History of CBD
Hemp as a plant has had a long and storied history. Despite the more recent trend of adopting CBD, or cannabidiol, into daily life, hemp and its byproducts have been around for an extremely long time. Humans have been growing and cultivating it for thousands of years, for reasons ranging from the more commonly known medicinal, all the way to use in everyday life for things like rope and paper. To understand what CBD has evolved into, one must first know about society’s interaction with the plant it comes from.
Records show that farmers as early as the Qin and Han dynasties of China were growing and utilizing the hemp plant on a daily basis. History becomes a bit clearer as you move forward and see that in the sixteenth century, King Henry VIII required his farmers to designate a quarter acre of land for every sixty they had to hemp cultivation or face a fine. Even one of the founding fathers of America, Thomas Jefferson, demanded farmers to designate some of their best land to grow the plant. Back then, it was already plainly clear that the plant had uses both industrially as well as psychologically. No research was conducted, but it was widely used regardless.
Some of the first organized research was conducted by a doctor named William Brooke O’Shaughnessy. O’Shaughnessy began studying the effects of the cannabis plant while working in India in the mid 1800s from speaking and working on the locals. In his studies he noted how long the people of the region had been using the substance and how helpful it had been that whole time.
It wasn’t until the 1940s though, that scientists were able to isolate CBD itself and begin working toward the enormous benefits it allows us access to today. American organic chemist Roger Adams was the scientist who eventually isolated CBD to be used on its own, even if he didn’t know what exactly he had isolated at first. It wasn’t until 1960 that Israeli organic chemist Raphael Mechoulam isolated and was able to analyze the chemical structure of CBD, proving that it was the non-psychoactive element of the hemp and cannabis plant.
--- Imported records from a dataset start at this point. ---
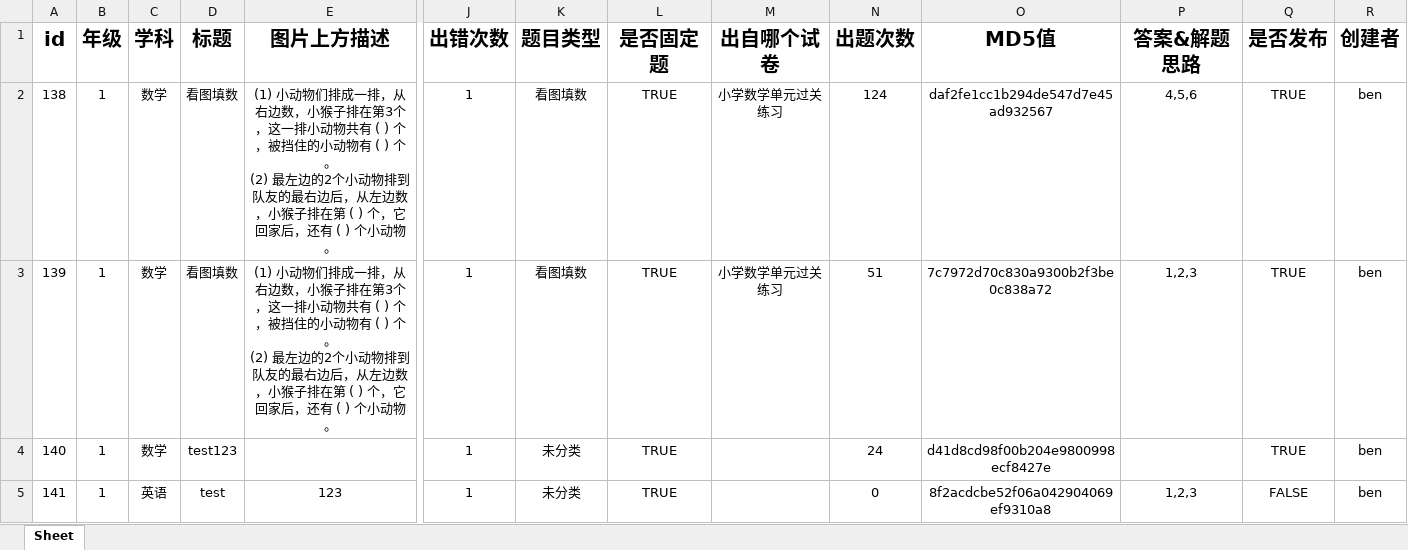
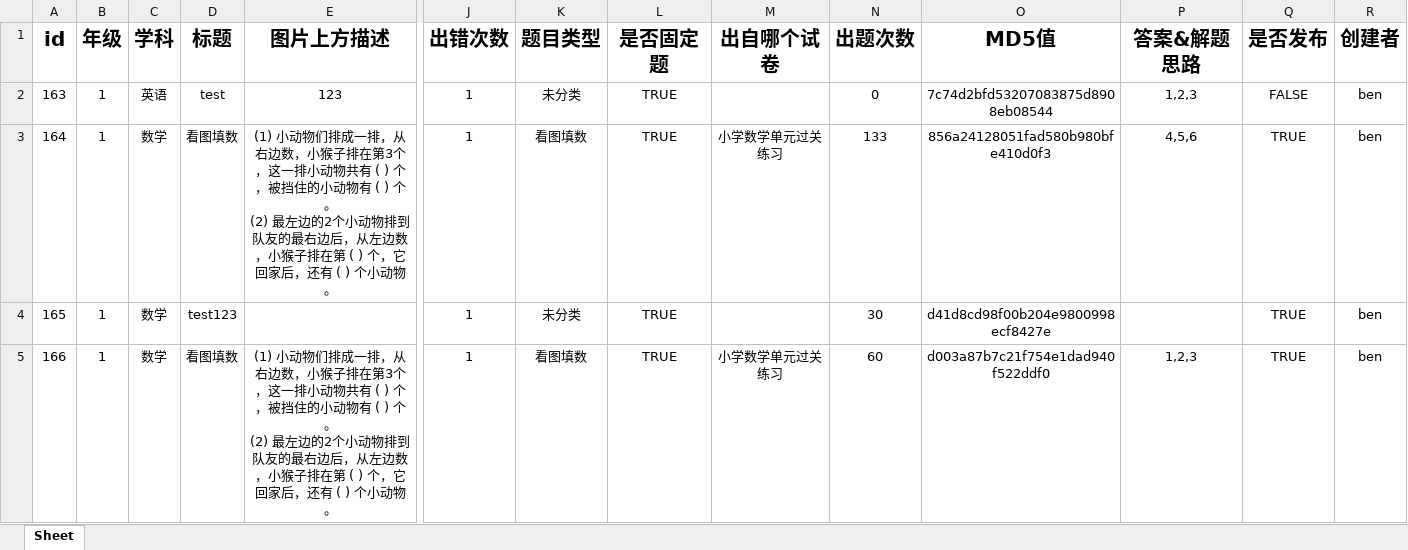
Before and after one commit to ben-ying/DjangoApps, an Excel workbook: media/study/files/output.xlsx, sheet Sheet, drawn as a sheet; only a part is shown, gaps mark what is left out; values as stored, in another font and other column widths than the file's, no borders; charts and pictures not drawn; removed rows and columns are numbered as before the commit, all else as after; rows hold the shown columns only; ↵ is a line break in a cell; the diff names each change by its address in the sheet, - before the commit and + after, or states it on an @@ line.

```diff
--- a/media/study/files/output.xlsx (sheet Sheet)
+++ b/media/study/files/output.xlsx (sheet Sheet)
+row 2: 163 | 1 | 英语 | test | 123 | 1 | 未分类 | TRUE |  | 0 | 7c74d2bfd53207083875d8908eb08544 | 1,2,3 | FALSE | ben
-A3 (id): 138
+A3 (id): 164
-N3 (出题次数): 124
+N3 (出题次数): 133
-O3 (MD5值): daf2fe1cc1b294de547d7e45ad932567
+O3 (MD5值): 856a24128051fad580b980bfe410d0f3
-row 3: 139 | 1 | 数学 | 看图填数 | (1) 小动物们排成一排，从右边数，小猴子排在第3个，这一排小动物共有 ( ) 个，被挡住的小动物有 ( ) 个。 ↵ (2) 最左边的2个小动物排到队友的最右边后，从左边数，小猴子排在第 ( ) 个，它回家后，还有 ( ) 个小动物。 | 1 | 看图填数 | TRUE | 小学数学单元过关练习 | 51 | 7c7972d70c830a9300b2f3be0c838a72 | 1,2,3 | TRUE | ben
-A4 (id): 140
+A4 (id): 165
-N4 (出题次数): 24
+N4 (出题次数): 30
-A5 (id): 141
+A5 (id): 166
-C5 (学科): 英语
+C5 (学科): 数学
-D5 (标题): test
+D5 (标题): 看图填数
-E5 (图片上方描述): 123
+E5 (图片上方描述): (1) 小动物们排成一排，从右边数，小猴子排在第3个，这一排小动物共有 ( ) 个，被挡住的小动物有 ( ) 个。 ↵ (2) 最左边的2个小动物排到队友的最右边后，从左边数，小猴子排在第 ( ) 个，它回家后，还有 ( ) 个小动物。
-K5 (题目类型): 未分类
+K5 (题目类型): 看图填数
-M5 (出自哪个试卷): (empty)
+M5 (出自哪个试卷): 小学数学单元过关练习
-N5 (出题次数): 0
+N5 (出题次数): 60
-O5 (MD5值): 8f2acdcbe52f06a042904069ef9310a8
+O5 (MD5值): d003a87b7c21f754e1dad940f522ddf0
-Q5 (是否发布): FALSE
+Q5 (是否发布): TRUE
```
Also changed, not shown: charts or pictures, 8 other files.
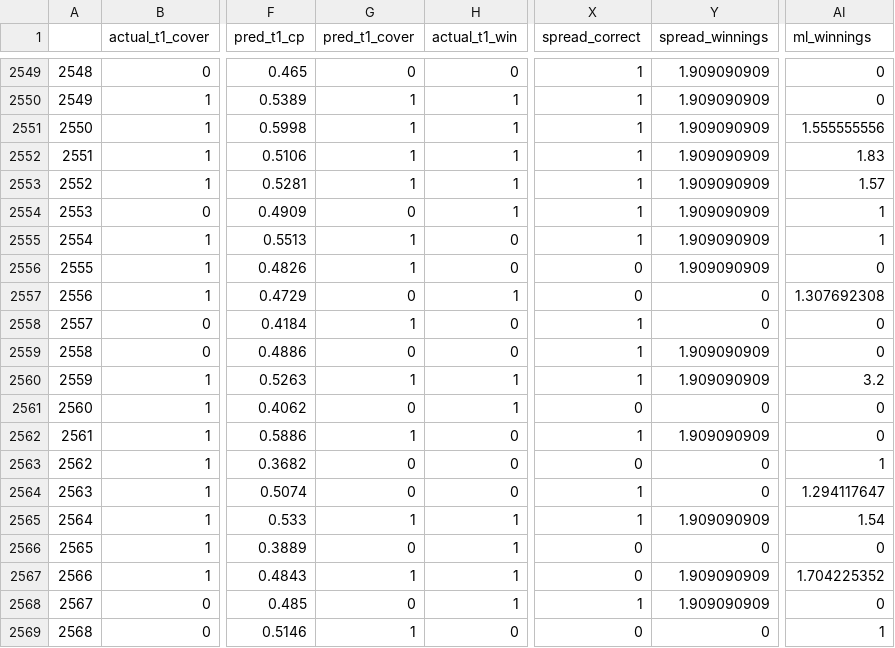
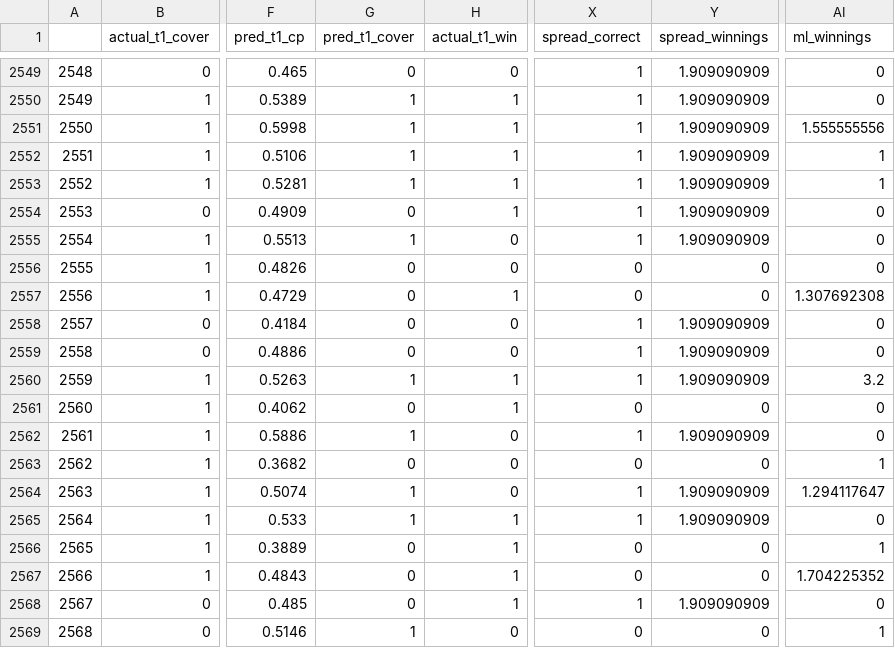
Before and after one commit to sczarnec/cfb_app_2, a CSV file: winnings_calc_current.csv, drawn as a sheet; only a part is shown, gaps mark what is left out; the diff covers the shown part only; the diff names each change by its address in the sheet, - before the commit and + after, or states it on an @@ line.

```diff
--- a/winnings_calc_current.csv
+++ b/winnings_calc_current.csv
-AI2552 (ml_winnings): 1.83
+AI2552 (ml_winnings): 1
-AI2553 (ml_winnings): 1.57
+AI2553 (ml_winnings): 1
-AI2554:AI2555 (ml_winnings): 1
+AI2554:AI2555 (ml_winnings): 0
-G2556 (pred_t1_cover): 1
+G2556 (pred_t1_cover): 0
-Y2556 (spread_winnings): 1.909090909
+Y2556 (spread_winnings): 0
-G2558 (pred_t1_cover): 1
+G2558 (pred_t1_cover): 0
-Y2558 (spread_winnings): 0
+Y2558 (spread_winnings): 1.909090909
-G2564 (pred_t1_cover): 0
+G2564 (pred_t1_cover): 1
-Y2564 (spread_winnings): 0
+Y2564 (spread_winnings): 1.909090909
-AI2565 (ml_winnings): 1.54
+AI2565 (ml_winnings): 0
-AI2566 (ml_winnings): 0
+AI2566 (ml_winnings): 1
-G2567 (pred_t1_cover): 1
+G2567 (pred_t1_cover): 0
-Y2567 (spread_winnings): 1.909090909
+Y2567 (spread_winnings): 0
```
Also changed, not shown: 20 edited cells elsewhere in this file.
From that point on, research was able to begin on its benefits, from the potential to reduce chronic pain, the effects of seizures, and even possibly slow the growth of cancerous cells.
After CBD was isolated, however, it was still illegal in many places around the world. It has taken years of research and study to prove its benefits but in 2017 the FDA began legalizing the compound for medicinal purposes at a federal level. Now, while certain parts of the law vary slightly from state to state, CBD is widely accepted as a beneficial substance and its popularity has grown exponentially over the past few months. With this growing popularity, the possibilities for CBD’s future have only grown brighter.
More and more organizations are beginning to bring this information to light and making it easier than ever to find information about hemp and its byproducts. One of the more prominent organizations and events currently working to spread information is Hemp History Week. They operate primarily during June, but their information is available year round. Their goal is to celebrate the legalization of CBD and the slow progress of legalizing cannabis as a whole. They operate all over the United States so if you want to find out more, their might be a local event near you!